WORK ITEM: If a line in the records below holds the word "useState", copy it.

[ENTRIES PROVIDED]

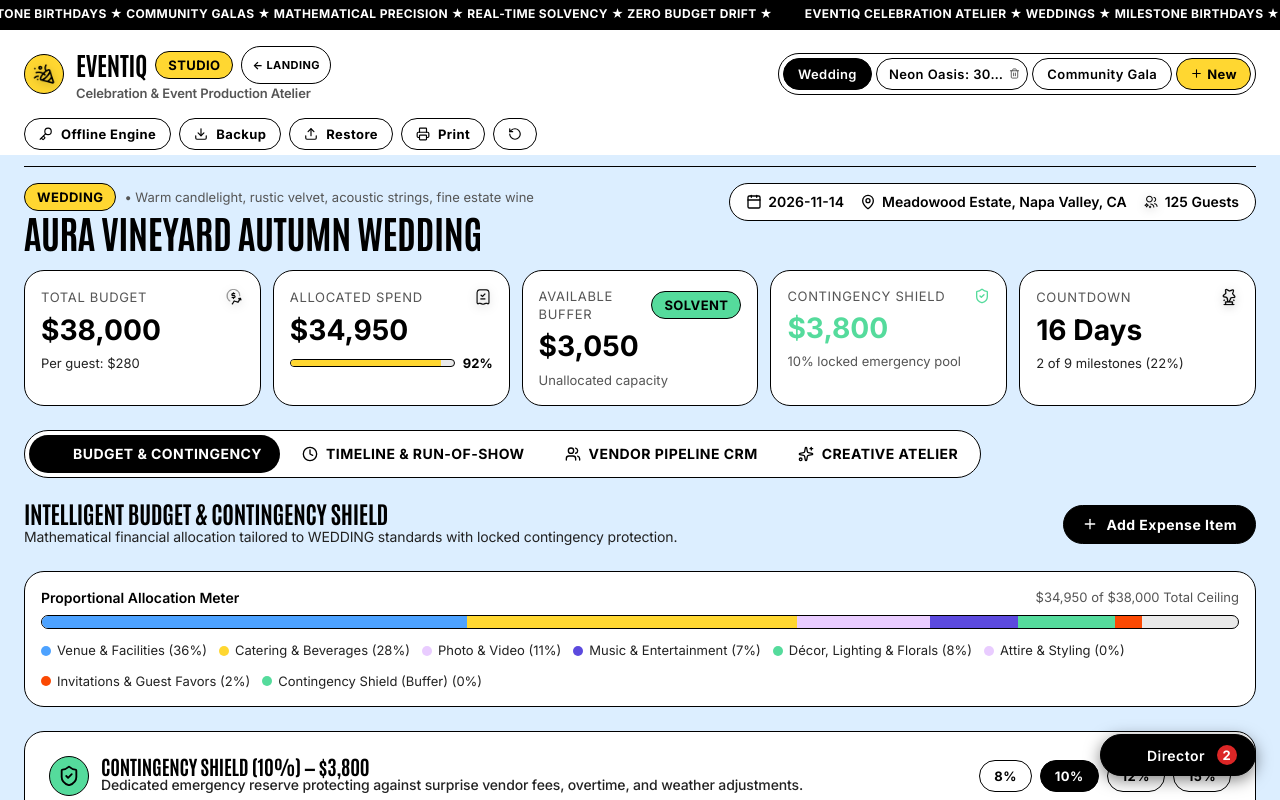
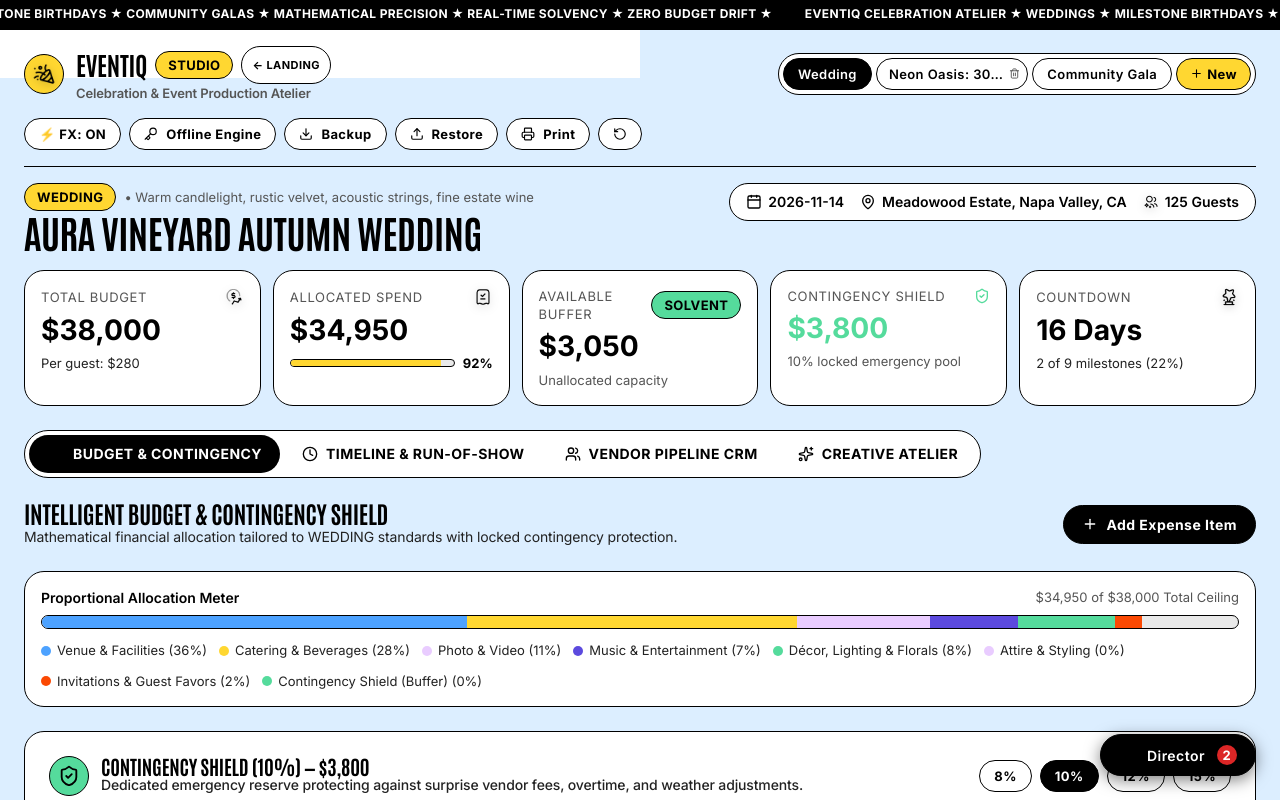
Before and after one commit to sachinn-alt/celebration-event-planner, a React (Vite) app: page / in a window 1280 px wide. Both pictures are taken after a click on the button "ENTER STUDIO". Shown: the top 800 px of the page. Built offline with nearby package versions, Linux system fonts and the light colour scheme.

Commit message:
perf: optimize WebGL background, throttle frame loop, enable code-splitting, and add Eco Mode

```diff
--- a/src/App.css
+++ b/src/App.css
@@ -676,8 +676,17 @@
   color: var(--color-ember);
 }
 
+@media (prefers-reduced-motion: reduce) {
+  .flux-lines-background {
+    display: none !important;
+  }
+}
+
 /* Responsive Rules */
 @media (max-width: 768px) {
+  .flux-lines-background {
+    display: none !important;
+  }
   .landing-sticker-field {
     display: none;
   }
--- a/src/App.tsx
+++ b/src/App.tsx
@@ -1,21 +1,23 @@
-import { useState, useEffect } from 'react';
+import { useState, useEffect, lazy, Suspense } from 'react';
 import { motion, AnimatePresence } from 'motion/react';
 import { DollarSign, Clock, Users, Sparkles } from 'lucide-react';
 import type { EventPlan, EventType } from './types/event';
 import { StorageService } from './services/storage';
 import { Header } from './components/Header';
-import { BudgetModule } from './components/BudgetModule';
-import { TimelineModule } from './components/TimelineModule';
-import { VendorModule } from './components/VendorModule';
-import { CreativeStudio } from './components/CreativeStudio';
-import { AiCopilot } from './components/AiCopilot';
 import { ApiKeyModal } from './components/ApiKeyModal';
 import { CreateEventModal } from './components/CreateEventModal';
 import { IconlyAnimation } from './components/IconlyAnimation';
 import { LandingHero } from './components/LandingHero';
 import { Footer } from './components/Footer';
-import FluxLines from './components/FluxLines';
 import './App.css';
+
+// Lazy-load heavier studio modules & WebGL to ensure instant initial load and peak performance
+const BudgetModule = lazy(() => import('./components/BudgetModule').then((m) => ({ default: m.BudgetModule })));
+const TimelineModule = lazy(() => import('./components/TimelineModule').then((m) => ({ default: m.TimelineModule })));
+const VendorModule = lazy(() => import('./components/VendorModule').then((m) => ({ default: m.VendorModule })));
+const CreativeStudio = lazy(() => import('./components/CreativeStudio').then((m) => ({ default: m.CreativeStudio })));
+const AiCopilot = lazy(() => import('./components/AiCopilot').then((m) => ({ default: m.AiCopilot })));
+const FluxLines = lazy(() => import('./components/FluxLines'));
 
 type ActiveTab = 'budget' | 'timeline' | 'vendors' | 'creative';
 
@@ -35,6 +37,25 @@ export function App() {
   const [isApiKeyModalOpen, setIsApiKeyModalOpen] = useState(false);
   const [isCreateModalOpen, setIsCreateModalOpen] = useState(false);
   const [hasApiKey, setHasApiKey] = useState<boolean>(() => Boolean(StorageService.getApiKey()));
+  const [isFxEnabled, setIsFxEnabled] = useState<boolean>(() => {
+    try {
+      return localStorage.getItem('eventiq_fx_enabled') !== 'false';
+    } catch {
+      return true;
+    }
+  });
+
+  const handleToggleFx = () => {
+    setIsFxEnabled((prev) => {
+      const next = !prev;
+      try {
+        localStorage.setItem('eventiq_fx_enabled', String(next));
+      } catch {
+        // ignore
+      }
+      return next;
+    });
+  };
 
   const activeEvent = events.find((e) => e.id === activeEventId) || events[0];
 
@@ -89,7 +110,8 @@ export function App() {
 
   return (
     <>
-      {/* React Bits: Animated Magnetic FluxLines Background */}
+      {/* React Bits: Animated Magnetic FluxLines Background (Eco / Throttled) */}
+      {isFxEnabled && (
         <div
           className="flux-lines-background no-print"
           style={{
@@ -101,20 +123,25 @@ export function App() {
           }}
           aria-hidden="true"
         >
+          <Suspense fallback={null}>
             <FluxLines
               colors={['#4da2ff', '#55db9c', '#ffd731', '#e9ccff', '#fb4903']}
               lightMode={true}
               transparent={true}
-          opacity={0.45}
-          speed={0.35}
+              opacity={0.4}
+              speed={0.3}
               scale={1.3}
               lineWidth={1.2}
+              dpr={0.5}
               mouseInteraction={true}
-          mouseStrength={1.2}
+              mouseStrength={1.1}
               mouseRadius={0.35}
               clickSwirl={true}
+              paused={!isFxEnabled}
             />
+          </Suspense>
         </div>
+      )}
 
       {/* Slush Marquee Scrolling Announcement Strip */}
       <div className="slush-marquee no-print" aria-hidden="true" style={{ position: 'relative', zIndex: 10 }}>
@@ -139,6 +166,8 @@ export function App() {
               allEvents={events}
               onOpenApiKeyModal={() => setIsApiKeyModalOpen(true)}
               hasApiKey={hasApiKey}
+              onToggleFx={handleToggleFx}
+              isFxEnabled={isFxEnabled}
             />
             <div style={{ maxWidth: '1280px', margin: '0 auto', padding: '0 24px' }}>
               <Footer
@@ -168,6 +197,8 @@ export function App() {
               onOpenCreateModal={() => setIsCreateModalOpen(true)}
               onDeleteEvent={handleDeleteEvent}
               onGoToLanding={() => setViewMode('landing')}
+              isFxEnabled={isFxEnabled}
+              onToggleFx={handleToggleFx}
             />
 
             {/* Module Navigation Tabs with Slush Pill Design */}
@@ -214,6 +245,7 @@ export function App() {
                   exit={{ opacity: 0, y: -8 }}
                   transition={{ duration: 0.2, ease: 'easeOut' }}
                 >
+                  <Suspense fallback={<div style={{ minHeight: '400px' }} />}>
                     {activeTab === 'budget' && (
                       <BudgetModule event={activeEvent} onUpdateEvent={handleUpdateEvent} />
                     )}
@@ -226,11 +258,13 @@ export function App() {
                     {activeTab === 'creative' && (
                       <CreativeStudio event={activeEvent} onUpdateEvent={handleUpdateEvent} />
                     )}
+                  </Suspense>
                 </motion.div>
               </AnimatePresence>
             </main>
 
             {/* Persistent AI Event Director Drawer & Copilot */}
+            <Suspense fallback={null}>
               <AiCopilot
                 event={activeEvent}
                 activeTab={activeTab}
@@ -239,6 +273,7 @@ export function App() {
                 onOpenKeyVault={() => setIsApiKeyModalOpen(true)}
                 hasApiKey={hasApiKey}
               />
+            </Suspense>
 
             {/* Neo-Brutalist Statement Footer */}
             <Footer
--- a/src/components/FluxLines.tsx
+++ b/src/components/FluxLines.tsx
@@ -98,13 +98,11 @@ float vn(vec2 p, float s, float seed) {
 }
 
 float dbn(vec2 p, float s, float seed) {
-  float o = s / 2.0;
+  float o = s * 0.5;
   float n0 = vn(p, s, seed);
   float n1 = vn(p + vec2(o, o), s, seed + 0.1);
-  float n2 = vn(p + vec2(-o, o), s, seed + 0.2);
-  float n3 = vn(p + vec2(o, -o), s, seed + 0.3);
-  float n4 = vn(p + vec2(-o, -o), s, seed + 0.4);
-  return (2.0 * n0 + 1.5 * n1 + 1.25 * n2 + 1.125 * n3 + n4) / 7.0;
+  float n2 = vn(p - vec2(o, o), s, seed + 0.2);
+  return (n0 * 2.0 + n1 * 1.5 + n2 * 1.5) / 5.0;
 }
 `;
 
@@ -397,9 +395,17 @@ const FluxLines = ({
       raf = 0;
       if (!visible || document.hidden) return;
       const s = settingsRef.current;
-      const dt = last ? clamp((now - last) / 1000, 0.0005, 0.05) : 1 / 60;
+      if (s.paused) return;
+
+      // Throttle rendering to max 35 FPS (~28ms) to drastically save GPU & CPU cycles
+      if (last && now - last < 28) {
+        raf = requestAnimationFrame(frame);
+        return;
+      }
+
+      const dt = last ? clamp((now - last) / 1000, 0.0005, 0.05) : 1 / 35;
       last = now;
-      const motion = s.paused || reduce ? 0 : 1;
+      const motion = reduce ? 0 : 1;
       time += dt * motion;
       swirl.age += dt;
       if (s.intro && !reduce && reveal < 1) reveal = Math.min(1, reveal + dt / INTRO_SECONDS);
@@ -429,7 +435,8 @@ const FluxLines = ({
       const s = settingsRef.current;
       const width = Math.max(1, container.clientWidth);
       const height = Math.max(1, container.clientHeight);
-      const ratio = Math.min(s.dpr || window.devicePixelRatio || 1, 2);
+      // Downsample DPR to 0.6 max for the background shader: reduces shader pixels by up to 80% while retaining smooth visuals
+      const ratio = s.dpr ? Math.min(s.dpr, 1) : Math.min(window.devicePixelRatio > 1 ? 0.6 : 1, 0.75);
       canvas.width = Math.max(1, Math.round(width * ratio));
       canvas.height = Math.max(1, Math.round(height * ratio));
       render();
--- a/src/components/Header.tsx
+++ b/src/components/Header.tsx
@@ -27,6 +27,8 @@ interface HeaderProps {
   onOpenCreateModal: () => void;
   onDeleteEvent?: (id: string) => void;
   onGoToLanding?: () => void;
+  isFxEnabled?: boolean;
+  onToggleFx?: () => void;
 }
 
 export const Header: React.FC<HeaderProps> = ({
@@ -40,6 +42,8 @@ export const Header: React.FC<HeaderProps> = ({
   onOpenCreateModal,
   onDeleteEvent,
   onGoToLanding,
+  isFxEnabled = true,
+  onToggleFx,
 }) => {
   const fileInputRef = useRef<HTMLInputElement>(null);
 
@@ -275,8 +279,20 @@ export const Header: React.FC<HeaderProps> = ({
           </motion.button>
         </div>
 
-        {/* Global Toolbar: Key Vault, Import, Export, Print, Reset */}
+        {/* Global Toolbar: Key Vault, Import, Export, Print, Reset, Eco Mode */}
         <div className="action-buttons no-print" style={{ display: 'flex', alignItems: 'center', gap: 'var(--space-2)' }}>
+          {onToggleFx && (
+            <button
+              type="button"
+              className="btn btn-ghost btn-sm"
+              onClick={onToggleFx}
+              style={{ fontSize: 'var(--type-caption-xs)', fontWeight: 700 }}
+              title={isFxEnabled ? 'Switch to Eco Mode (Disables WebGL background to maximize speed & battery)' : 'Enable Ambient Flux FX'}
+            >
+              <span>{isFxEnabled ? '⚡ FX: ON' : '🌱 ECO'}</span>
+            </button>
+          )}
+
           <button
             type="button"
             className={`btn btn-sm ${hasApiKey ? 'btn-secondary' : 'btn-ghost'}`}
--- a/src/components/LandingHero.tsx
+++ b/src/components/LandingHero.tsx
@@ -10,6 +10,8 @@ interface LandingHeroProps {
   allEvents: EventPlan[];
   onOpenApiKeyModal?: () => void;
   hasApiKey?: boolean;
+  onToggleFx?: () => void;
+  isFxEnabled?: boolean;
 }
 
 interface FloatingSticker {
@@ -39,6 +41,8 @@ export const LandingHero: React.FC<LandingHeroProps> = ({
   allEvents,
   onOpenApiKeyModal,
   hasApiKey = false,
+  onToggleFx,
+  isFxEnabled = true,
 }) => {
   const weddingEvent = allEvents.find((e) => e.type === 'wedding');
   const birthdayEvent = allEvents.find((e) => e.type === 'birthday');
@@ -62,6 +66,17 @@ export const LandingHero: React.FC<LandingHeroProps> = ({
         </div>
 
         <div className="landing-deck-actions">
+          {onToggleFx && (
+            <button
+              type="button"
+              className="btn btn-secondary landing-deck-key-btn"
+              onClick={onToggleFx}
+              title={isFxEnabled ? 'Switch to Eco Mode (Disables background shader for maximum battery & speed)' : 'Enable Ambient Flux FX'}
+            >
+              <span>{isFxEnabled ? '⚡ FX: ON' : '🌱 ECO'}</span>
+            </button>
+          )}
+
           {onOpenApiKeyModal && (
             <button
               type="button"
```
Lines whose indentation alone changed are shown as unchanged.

[/ENTRIES PROVIDED]

YOUR SOLUTION:
-import { useState, useEffect } from 'react';
+import { useState, useEffect, lazy, Suspense } from 'react';
   const [isApiKeyModalOpen, setIsApiKeyModalOpen] = useState(false);
   const [isCreateModalOpen, setIsCreateModalOpen] = useState(false);
   const [hasApiKey, setHasApiKey] = useState<boolean>(() => Boolean(StorageService.getApiKey()));
+  const [isFxEnabled, setIsFxEnabled] = useState<boolean>(() => {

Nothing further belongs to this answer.